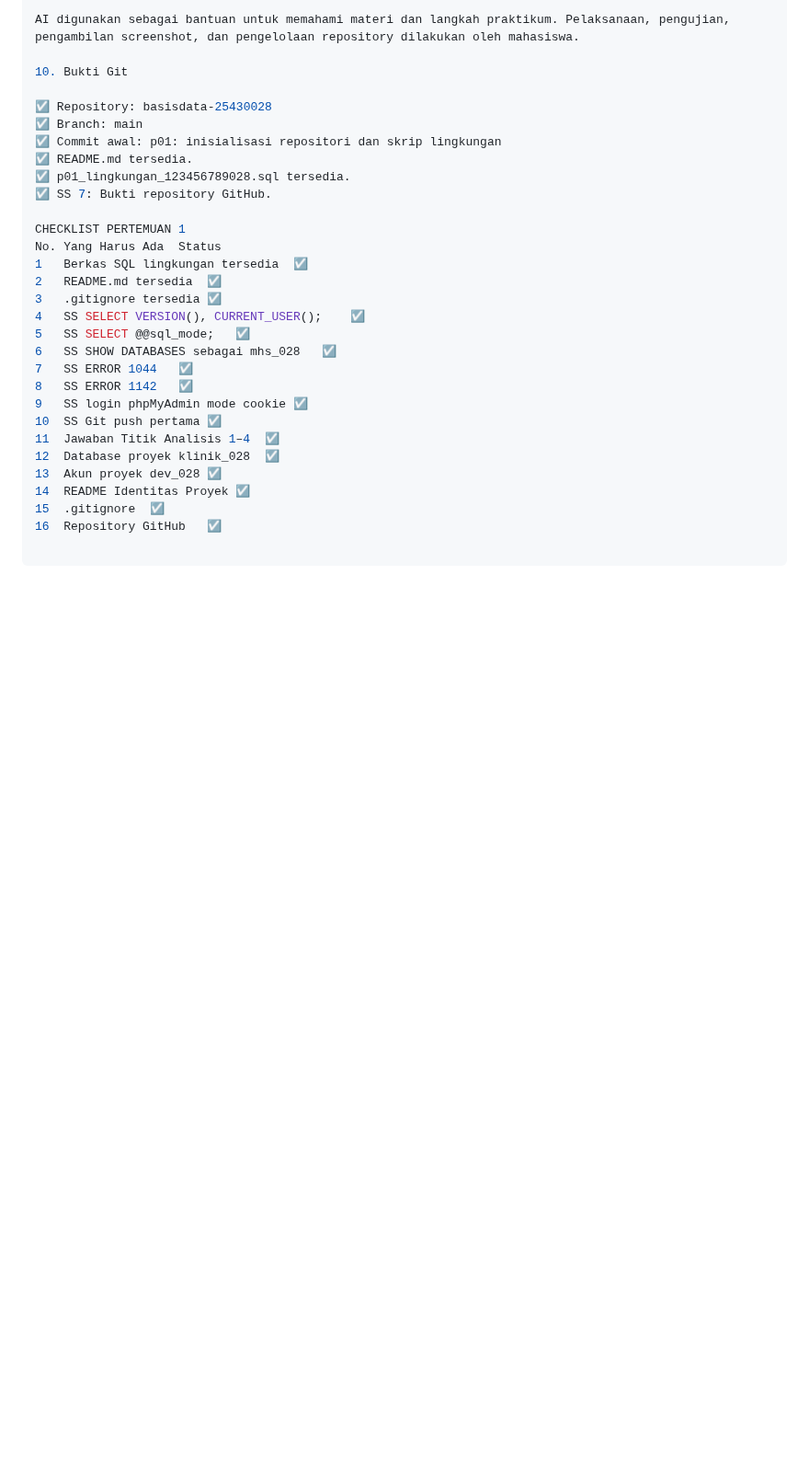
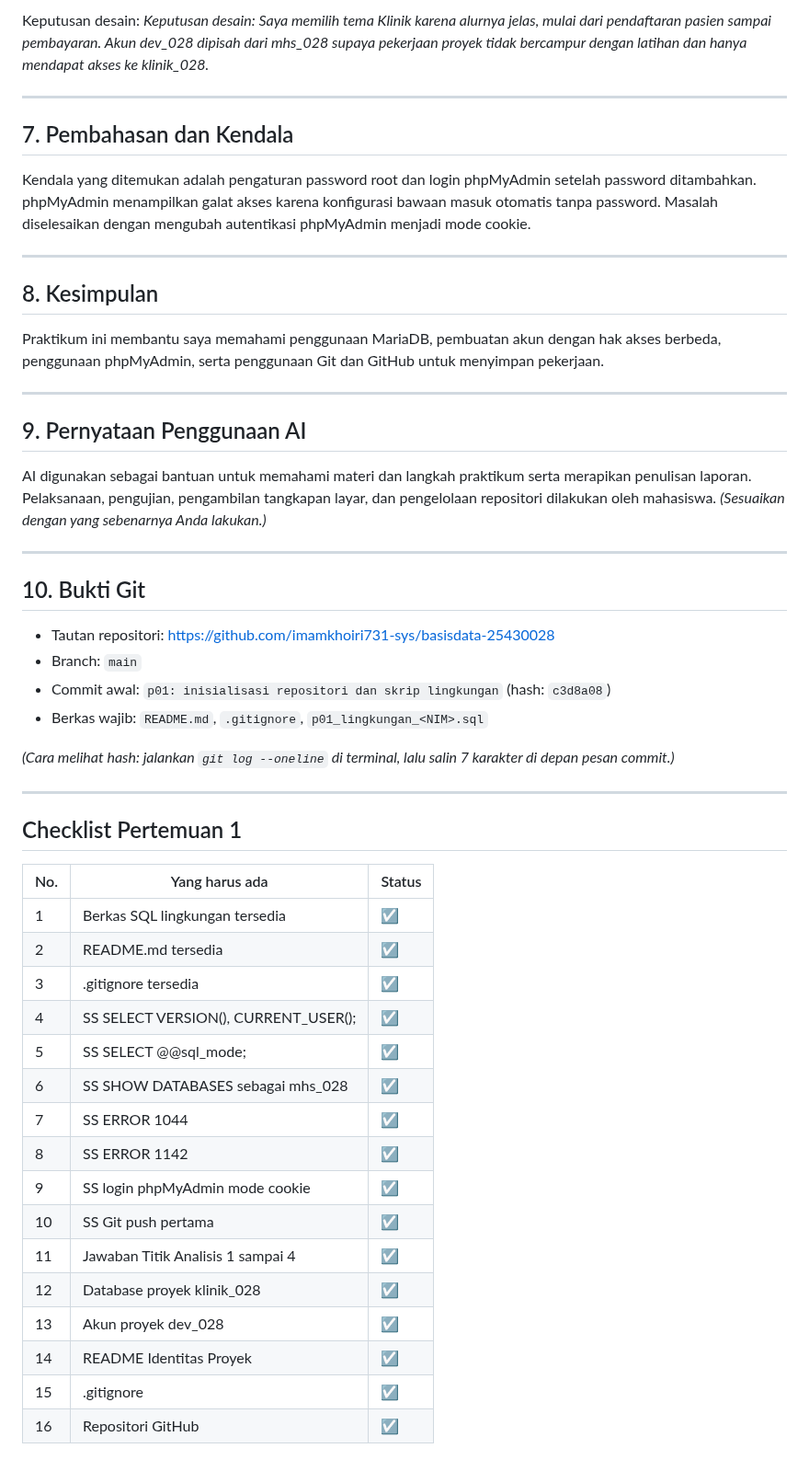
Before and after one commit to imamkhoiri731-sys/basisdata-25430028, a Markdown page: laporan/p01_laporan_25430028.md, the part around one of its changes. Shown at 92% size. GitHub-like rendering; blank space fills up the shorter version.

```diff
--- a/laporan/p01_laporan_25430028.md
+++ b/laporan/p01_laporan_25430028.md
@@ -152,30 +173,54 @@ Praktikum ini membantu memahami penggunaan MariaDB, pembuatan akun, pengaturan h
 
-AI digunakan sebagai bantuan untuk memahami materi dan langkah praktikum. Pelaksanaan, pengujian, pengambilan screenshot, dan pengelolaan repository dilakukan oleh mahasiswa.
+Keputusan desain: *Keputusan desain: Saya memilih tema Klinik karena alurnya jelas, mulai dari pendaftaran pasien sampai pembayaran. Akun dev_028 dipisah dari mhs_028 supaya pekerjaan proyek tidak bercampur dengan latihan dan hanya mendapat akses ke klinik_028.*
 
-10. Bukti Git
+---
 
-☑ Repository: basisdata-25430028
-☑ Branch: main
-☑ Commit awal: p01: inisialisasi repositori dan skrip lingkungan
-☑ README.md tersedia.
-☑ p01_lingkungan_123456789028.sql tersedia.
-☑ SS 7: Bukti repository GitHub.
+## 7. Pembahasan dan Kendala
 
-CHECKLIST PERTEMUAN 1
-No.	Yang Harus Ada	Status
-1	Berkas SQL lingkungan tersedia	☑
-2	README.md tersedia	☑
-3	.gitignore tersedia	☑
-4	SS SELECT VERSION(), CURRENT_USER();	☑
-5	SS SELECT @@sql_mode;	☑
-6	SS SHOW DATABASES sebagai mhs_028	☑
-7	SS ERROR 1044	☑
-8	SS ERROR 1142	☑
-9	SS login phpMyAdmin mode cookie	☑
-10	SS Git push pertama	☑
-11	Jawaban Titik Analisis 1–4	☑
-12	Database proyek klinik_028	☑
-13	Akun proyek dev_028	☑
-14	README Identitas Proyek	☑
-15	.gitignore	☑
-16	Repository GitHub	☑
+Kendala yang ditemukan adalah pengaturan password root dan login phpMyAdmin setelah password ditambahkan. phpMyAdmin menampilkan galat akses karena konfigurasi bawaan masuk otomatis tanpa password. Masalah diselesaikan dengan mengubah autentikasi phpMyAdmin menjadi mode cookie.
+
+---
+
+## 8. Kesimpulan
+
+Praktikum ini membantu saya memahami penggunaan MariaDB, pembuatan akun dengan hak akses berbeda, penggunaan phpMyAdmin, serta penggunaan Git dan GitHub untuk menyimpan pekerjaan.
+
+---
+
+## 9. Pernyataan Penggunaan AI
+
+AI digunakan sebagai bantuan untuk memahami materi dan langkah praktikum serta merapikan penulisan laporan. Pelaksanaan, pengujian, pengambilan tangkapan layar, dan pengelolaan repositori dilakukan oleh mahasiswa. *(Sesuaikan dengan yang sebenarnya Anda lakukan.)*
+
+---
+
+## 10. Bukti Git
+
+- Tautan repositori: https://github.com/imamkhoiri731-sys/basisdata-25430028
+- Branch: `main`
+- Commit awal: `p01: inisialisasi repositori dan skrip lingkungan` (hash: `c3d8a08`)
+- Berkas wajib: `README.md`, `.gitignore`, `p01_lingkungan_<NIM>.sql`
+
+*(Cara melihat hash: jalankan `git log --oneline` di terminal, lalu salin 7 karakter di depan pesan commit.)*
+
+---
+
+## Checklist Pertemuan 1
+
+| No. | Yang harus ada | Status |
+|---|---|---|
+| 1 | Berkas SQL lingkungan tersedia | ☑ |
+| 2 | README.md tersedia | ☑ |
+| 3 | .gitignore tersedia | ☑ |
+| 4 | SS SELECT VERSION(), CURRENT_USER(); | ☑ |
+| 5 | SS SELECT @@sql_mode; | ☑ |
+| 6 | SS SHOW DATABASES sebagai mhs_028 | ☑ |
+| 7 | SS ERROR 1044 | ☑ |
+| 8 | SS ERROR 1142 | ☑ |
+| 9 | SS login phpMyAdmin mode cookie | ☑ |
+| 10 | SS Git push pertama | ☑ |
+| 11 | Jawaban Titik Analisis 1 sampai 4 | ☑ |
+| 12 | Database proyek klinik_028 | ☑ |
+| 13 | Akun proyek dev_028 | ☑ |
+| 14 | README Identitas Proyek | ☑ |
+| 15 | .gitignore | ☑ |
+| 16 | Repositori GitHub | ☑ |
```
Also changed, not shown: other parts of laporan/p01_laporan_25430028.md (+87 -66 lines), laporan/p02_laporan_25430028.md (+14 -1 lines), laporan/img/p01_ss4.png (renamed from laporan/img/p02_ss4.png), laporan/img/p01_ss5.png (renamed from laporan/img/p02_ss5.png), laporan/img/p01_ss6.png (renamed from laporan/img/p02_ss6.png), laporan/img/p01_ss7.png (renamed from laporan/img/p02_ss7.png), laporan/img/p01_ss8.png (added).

### Your goal
Across the entries above, find the lines with the string "cookie" and copy them.

### Written answer
-9	SS login phpMyAdmin mode cookie	☑
+Kendala yang ditemukan adalah pengaturan password root dan login phpMyAdmin setelah password ditambahkan. phpMyAdmin menampilkan galat akses karena konfigurasi bawaan masuk otomatis tanpa password. Masalah diselesaikan dengan mengubah autentikasi phpMyAdmin menjadi mode cookie.
+| 9 | SS login phpMyAdmin mode cookie | ☑ |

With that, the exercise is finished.